PROVIDED DATA —
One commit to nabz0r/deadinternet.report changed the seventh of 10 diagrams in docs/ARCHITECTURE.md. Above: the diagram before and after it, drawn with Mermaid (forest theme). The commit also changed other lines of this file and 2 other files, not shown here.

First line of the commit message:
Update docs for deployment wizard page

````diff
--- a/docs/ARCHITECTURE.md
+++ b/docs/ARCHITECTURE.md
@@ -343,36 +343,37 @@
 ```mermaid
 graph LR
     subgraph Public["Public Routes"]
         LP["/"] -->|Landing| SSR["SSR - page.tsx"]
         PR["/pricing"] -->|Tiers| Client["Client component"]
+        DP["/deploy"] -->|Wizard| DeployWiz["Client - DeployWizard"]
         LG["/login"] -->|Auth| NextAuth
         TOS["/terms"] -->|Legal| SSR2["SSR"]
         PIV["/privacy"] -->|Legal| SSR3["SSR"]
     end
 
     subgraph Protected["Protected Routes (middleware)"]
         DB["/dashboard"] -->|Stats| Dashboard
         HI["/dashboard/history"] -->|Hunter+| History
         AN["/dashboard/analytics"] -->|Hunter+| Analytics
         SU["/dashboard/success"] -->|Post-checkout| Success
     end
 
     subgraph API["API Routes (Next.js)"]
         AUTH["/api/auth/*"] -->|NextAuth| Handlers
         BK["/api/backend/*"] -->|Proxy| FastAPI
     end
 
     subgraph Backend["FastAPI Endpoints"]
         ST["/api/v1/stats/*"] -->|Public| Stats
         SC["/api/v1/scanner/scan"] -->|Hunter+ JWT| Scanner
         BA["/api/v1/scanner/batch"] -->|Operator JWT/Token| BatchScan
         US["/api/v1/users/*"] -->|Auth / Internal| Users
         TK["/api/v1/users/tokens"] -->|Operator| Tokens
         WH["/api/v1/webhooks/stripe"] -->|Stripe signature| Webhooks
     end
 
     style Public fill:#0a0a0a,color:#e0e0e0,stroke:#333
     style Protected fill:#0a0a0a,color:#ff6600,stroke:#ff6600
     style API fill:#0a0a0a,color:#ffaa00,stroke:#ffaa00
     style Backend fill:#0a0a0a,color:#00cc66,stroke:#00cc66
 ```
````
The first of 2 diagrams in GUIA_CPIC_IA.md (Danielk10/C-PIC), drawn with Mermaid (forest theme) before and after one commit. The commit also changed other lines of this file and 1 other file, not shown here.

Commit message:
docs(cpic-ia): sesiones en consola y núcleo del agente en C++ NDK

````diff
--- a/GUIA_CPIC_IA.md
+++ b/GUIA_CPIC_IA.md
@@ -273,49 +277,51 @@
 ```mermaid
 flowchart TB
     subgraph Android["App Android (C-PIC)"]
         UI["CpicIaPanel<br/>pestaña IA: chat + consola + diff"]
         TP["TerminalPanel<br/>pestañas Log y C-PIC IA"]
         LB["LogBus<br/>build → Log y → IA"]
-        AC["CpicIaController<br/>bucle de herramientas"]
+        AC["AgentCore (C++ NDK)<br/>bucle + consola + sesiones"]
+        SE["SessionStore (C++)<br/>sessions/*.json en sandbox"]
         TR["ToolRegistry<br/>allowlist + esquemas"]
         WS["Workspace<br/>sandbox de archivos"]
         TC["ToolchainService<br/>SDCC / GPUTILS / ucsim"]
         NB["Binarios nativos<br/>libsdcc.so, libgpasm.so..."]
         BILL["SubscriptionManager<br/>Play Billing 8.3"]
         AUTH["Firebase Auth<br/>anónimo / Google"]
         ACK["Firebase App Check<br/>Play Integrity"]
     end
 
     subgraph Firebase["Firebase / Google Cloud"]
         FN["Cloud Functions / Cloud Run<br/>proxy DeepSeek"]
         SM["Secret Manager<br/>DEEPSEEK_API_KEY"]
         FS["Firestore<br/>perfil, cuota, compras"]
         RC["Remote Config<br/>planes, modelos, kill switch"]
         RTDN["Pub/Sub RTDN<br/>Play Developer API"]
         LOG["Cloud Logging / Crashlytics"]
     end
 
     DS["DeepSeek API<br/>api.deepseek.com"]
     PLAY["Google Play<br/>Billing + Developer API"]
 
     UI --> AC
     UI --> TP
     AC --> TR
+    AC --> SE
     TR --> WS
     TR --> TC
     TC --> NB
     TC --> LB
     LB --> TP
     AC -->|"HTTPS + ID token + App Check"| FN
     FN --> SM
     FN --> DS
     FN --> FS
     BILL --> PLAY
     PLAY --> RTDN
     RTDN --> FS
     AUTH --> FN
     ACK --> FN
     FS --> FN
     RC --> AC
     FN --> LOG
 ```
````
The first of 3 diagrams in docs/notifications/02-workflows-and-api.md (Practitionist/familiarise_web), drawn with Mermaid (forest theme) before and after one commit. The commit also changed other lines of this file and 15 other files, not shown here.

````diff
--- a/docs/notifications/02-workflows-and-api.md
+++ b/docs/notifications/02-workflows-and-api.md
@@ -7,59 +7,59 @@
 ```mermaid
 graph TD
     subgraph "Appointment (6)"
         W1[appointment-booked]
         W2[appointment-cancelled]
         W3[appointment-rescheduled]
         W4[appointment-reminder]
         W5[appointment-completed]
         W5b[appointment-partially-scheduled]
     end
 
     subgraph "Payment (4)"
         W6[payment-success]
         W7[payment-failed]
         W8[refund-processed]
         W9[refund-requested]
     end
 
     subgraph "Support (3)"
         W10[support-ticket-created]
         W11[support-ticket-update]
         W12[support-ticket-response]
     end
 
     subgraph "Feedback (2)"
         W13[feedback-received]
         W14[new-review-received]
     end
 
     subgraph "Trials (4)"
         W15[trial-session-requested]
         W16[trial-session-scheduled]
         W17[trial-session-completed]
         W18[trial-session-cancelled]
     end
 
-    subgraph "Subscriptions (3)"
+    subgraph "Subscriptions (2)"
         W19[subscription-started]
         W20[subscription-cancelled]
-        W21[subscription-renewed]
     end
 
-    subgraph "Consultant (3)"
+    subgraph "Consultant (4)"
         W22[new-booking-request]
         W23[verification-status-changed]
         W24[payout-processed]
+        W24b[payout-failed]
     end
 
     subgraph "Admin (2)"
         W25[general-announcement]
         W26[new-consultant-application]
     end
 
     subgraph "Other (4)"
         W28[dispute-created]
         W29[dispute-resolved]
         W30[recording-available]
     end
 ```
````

WORK TO COMPLETE —
Write the listing out again, matching every line exactly.

ANSWER BOX —
One commit to nabz0r/deadinternet.report changed the seventh of 10 diagrams in docs/ARCHITECTURE.md. Above: the diagram before and after it, drawn with Mermaid (forest theme). The commit also changed other lines of this file and 2 other files, not shown here.

First line of the commit message:
Update docs for deployment wizard page

````diff
--- a/docs/ARCHITECTURE.md
+++ b/docs/ARCHITECTURE.md
@@ -343,36 +343,37 @@
 ```mermaid
 graph LR
     subgraph Public["Public Routes"]
         LP["/"] -->|Landing| SSR["SSR - page.tsx"]
         PR["/pricing"] -->|Tiers| Client["Client component"]
+        DP["/deploy"] -->|Wizard| DeployWiz["Client - DeployWizard"]
         LG["/login"] -->|Auth| NextAuth
         TOS["/terms"] -->|Legal| SSR2["SSR"]
         PIV["/privacy"] -->|Legal| SSR3["SSR"]
     end
 
     subgraph Protected["Protected Routes (middleware)"]
         DB["/dashboard"] -->|Stats| Dashboard
         HI["/dashboard/history"] -->|Hunter+| History
         AN["/dashboard/analytics"] -->|Hunter+| Analytics
         SU["/dashboard/success"] -->|Post-checkout| Success
     end
 
     subgraph API["API Routes (Next.js)"]
         AUTH["/api/auth/*"] -->|NextAuth| Handlers
         BK["/api/backend/*"] -->|Proxy| FastAPI
     end
 
     subgraph Backend["FastAPI Endpoints"]
         ST["/api/v1/stats/*"] -->|Public| Stats
         SC["/api/v1/scanner/scan"] -->|Hunter+ JWT| Scanner
         BA["/api/v1/scanner/batch"] -->|Operator JWT/Token| BatchScan
         US["/api/v1/users/*"] -->|Auth / Internal| Users
         TK["/api/v1/users/tokens"] -->|Operator| Tokens
         WH["/api/v1/webhooks/stripe"] -->|Stripe signature| Webhooks
     end
 
     style Public fill:#0a0a0a,color:#e0e0e0,stroke:#333
     style Protected fill:#0a0a0a,color:#ff6600,stroke:#ff6600
     style API fill:#0a0a0a,color:#ffaa00,stroke:#ffaa00
     style Backend fill:#0a0a0a,color:#00cc66,stroke:#00cc66
 ```
````
The first of 2 diagrams in GUIA_CPIC_IA.md (Danielk10/C-PIC), drawn with Mermaid (forest theme) before and after one commit. The commit also changed other lines of this file and 1 other file, not shown here.

Commit message:
docs(cpic-ia): sesiones en consola y núcleo del agente en C++ NDK

````diff
--- a/GUIA_CPIC_IA.md
+++ b/GUIA_CPIC_IA.md
@@ -273,49 +277,51 @@
 ```mermaid
 flowchart TB
     subgraph Android["App Android (C-PIC)"]
         UI["CpicIaPanel<br/>pestaña IA: chat + consola + diff"]
         TP["TerminalPanel<br/>pestañas Log y C-PIC IA"]
         LB["LogBus<br/>build → Log y → IA"]
-        AC["CpicIaController<br/>bucle de herramientas"]
+        AC["AgentCore (C++ NDK)<br/>bucle + consola + sesiones"]
+        SE["SessionStore (C++)<br/>sessions/*.json en sandbox"]
         TR["ToolRegistry<br/>allowlist + esquemas"]
         WS["Workspace<br/>sandbox de archivos"]
         TC["ToolchainService<br/>SDCC / GPUTILS / ucsim"]
         NB["Binarios nativos<br/>libsdcc.so, libgpasm.so..."]
         BILL["SubscriptionManager<br/>Play Billing 8.3"]
         AUTH["Firebase Auth<br/>anónimo / Google"]
         ACK["Firebase App Check<br/>Play Integrity"]
     end
 
     subgraph Firebase["Firebase / Google Cloud"]
         FN["Cloud Functions / Cloud Run<br/>proxy DeepSeek"]
         SM["Secret Manager<br/>DEEPSEEK_API_KEY"]
         FS["Firestore<br/>perfil, cuota, compras"]
         RC["Remote Config<br/>planes, modelos, kill switch"]
         RTDN["Pub/Sub RTDN<br/>Play Developer API"]
         LOG["Cloud Logging / Crashlytics"]
     end
 
     DS["DeepSeek API<br/>api.deepseek.com"]
     PLAY["Google Play<br/>Billing + Developer API"]
 
     UI --> AC
     UI --> TP
     AC --> TR
+    AC --> SE
     TR --> WS
     TR --> TC
     TC --> NB
     TC --> LB
     LB --> TP
     AC -->|"HTTPS + ID token + App Check"| FN
     FN --> SM
     FN --> DS
     FN --> FS
     BILL --> PLAY
     PLAY --> RTDN
     RTDN --> FS
     AUTH --> FN
     ACK --> FN
     FS --> FN
     RC --> AC
     FN --> LOG
 ```
````
The first of 3 diagrams in docs/notifications/02-workflows-and-api.md (Practitionist/familiarise_web), drawn with Mermaid (forest theme) before and after one commit. The commit also changed other lines of this file and 15 other files, not shown here.

````diff
--- a/docs/notifications/02-workflows-and-api.md
+++ b/docs/notifications/02-workflows-and-api.md
@@ -7,59 +7,59 @@
 ```mermaid
 graph TD
     subgraph "Appointment (6)"
         W1[appointment-booked]
         W2[appointment-cancelled]
         W3[appointment-rescheduled]
         W4[appointment-reminder]
         W5[appointment-completed]
         W5b[appointment-partially-scheduled]
     end
 
     subgraph "Payment (4)"
         W6[payment-success]
         W7[payment-failed]
         W8[refund-processed]
         W9[refund-requested]
     end
 
     subgraph "Support (3)"
         W10[support-ticket-created]
         W11[support-ticket-update]
         W12[support-ticket-response]
     end
 
     subgraph "Feedback (2)"
         W13[feedback-received]
         W14[new-review-received]
     end
 
     subgraph "Trials (4)"
         W15[trial-session-requested]
         W16[trial-session-scheduled]
         W17[trial-session-completed]
         W18[trial-session-cancelled]
     end
 
-    subgraph "Subscriptions (3)"
+    subgraph "Subscriptions (2)"
         W19[subscription-started]
         W20[subscription-cancelled]
-        W21[subscription-renewed]
     end
 
-    subgraph "Consultant (3)"
+    subgraph "Consultant (4)"
         W22[new-booking-request]
         W23[verification-status-changed]
         W24[payout-processed]
+        W24b[payout-failed]
     end
 
     subgraph "Admin (2)"
         W25[general-announcement]
         W26[new-consultant-application]
     end
 
     subgraph "Other (4)"
         W28[dispute-created]
         W29[dispute-resolved]
         W30[recording-available]
     end
 ```
````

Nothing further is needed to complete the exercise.